Back flushing is the next step on the path to watermaker longevity, and with smaller units, manual operation is the name of the game. The process uses a freshwater bypass that sends salt-free water through the system forcing brine, bacteria and other residue from the membrane. These particles are too small for the filter(s) to catch and build up on the saltwater side of the membrane. Proprietary membranes like Dow’s ROSA are rugged and durable if regularly back-flushed, but can quickly foul if the process is omitted. This Filmtec material, like its competitors, is also highly susceptible to damage from oil, chorine and other chemicals, another reason that in-port watermaking is seldom a wise idea.

Many installations even incorporate a charcoal filter in the back flush line so that chlorine inadvertently put into a tank from a shoreside source will not reach the membrane. More sophisticated units with flow meters, TDS sensors, relays and solenoid-operated valves flush automatically, or with a simple flip of a switch. Top-of-the-line units provide auto diversion for flushing filters and membrane cleaning, plus high and low pressure shut off as well as fail-safe TDS monitoring.
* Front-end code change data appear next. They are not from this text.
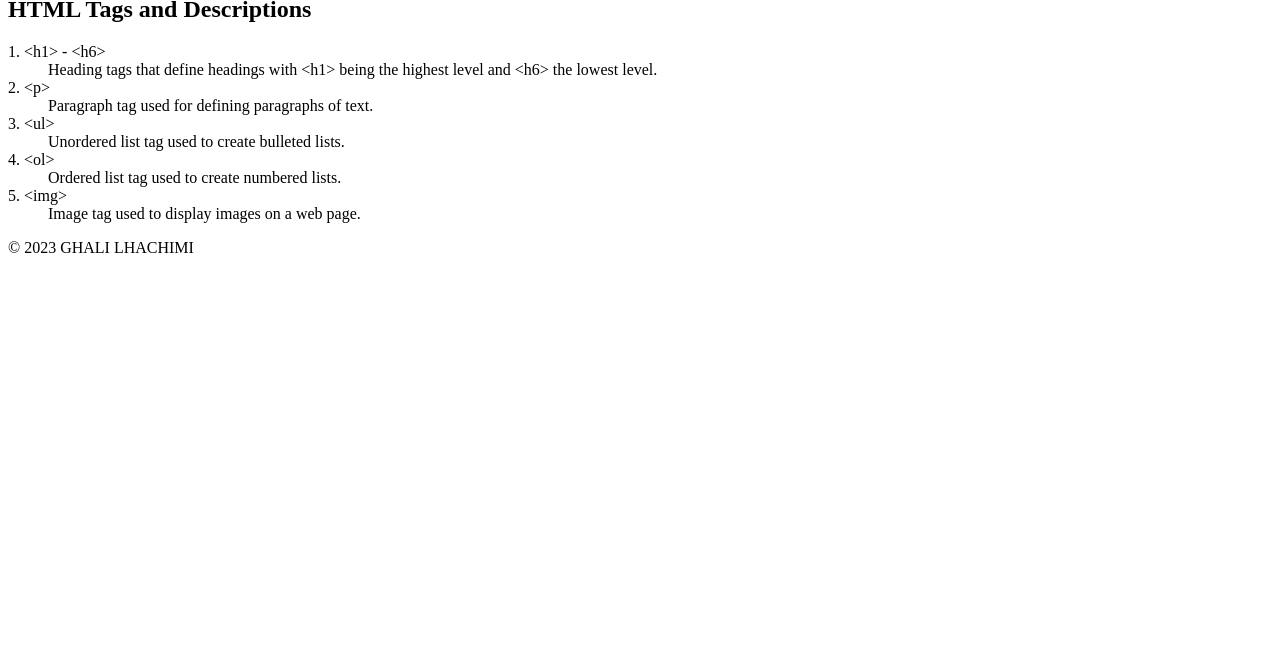
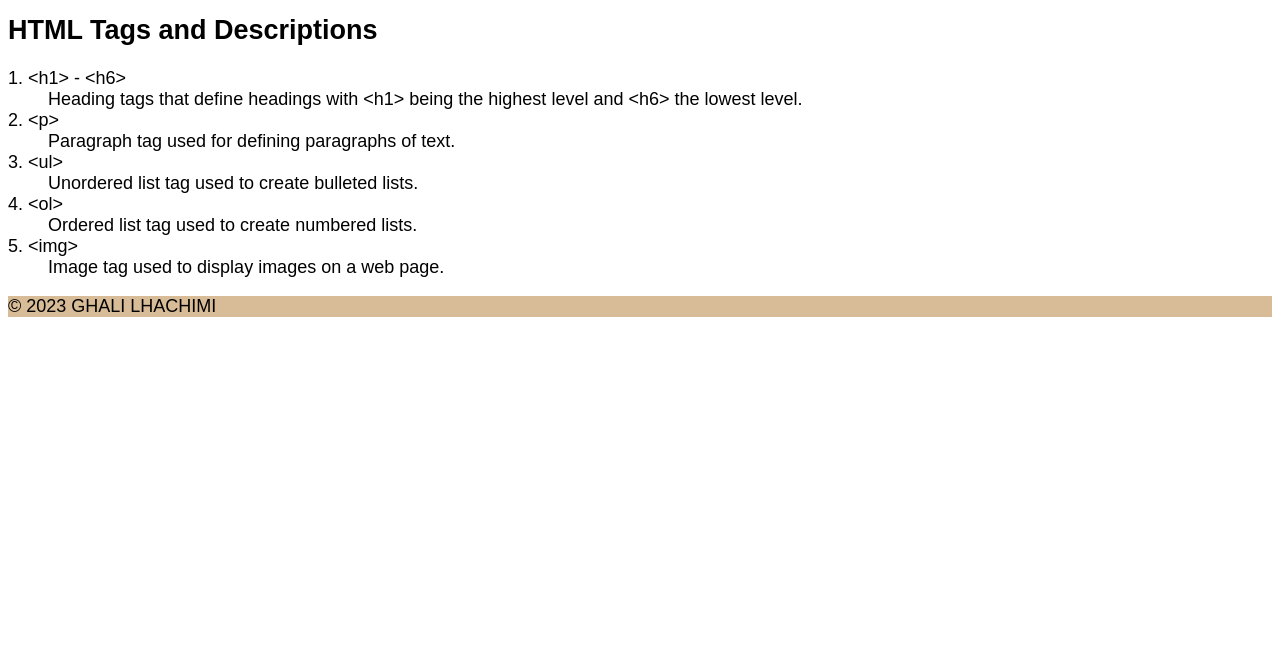
Before and after one commit to lhac0002/lhac0002.github.io, a plain HTML site: page html-assignment/notes.html in a window 1280 px wide. Shown: the part 140-800 px from the top of the page. Drawn offline with Linux system fonts and the light colour scheme.

Commit message:
adds css link to notes.html

```diff
--- a/html-assignment/notes.html
+++ b/html-assignment/notes.html
@@ -1,7 +1,9 @@
 <!DOCTYPE html>
 <html>
 <head>
+    <meta charset="UTF-8">
     <title>Notes</title>
+    <link href="css/main.css" rel="stylesheet">
 </head>
 <body>
     <header>
```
All this automation requires exacting installation and rigorous adherence to the maintenance cycle. Manually operated systems require some valve turning and timing but have less complex equipment to maintain.

In a pickle
If the unit is to be left unused for a week or more, a pickling solution should be introduced into the system, providing a biocide to reduce the likelihood of microbial growth. After about 1,500 to 2,000 hours of use, the pump needs to be disassembled and seals and O-rings replaced. More often than not, calcium and other minerals will be found, and should be removed using the manufacture’s acid-base cleaning chemicals. Never attempt to use an abrasive cleaner or emery cloth to do this job. Moving parts, high pressure and salt water are an unholy combination and a close look for signs of leaks will pay off in the long run.

After a couple of years of operation the membrane usually needs a major cleaning that involves the use of an acidic or base solution (in some case both) to rid the unit of accumulated scale and bacterial growth. The process involves disconnecting inlet and outlet lines and setting up the system to cycle the cleaning solution to and from a bucket, a process that involves an hour of unpressurized recycling. A well-maintained thin-film RO membrane has an average lifespan of about five years and replacement is a straightforward swap out process.

A watermaker can be like a stranger that becomes a best friend. Its value during a cruise to the Bahamas or passage to an even more arid part of the Caribbean is more than incidental. And with daily use and proper filtration of the supply water, a well-installed system will yield plenty of water. As the system ages, its efficiency and reliability can be revived through carefully planned refits. The technology may not be deemed essential, but once a crew becomes accustomed to regular showers during a lengthy passage, opinions may change.    

Ralph Naranjo is a freelance writer and photographer living in Annapolis, Md.

By Ocean Navigator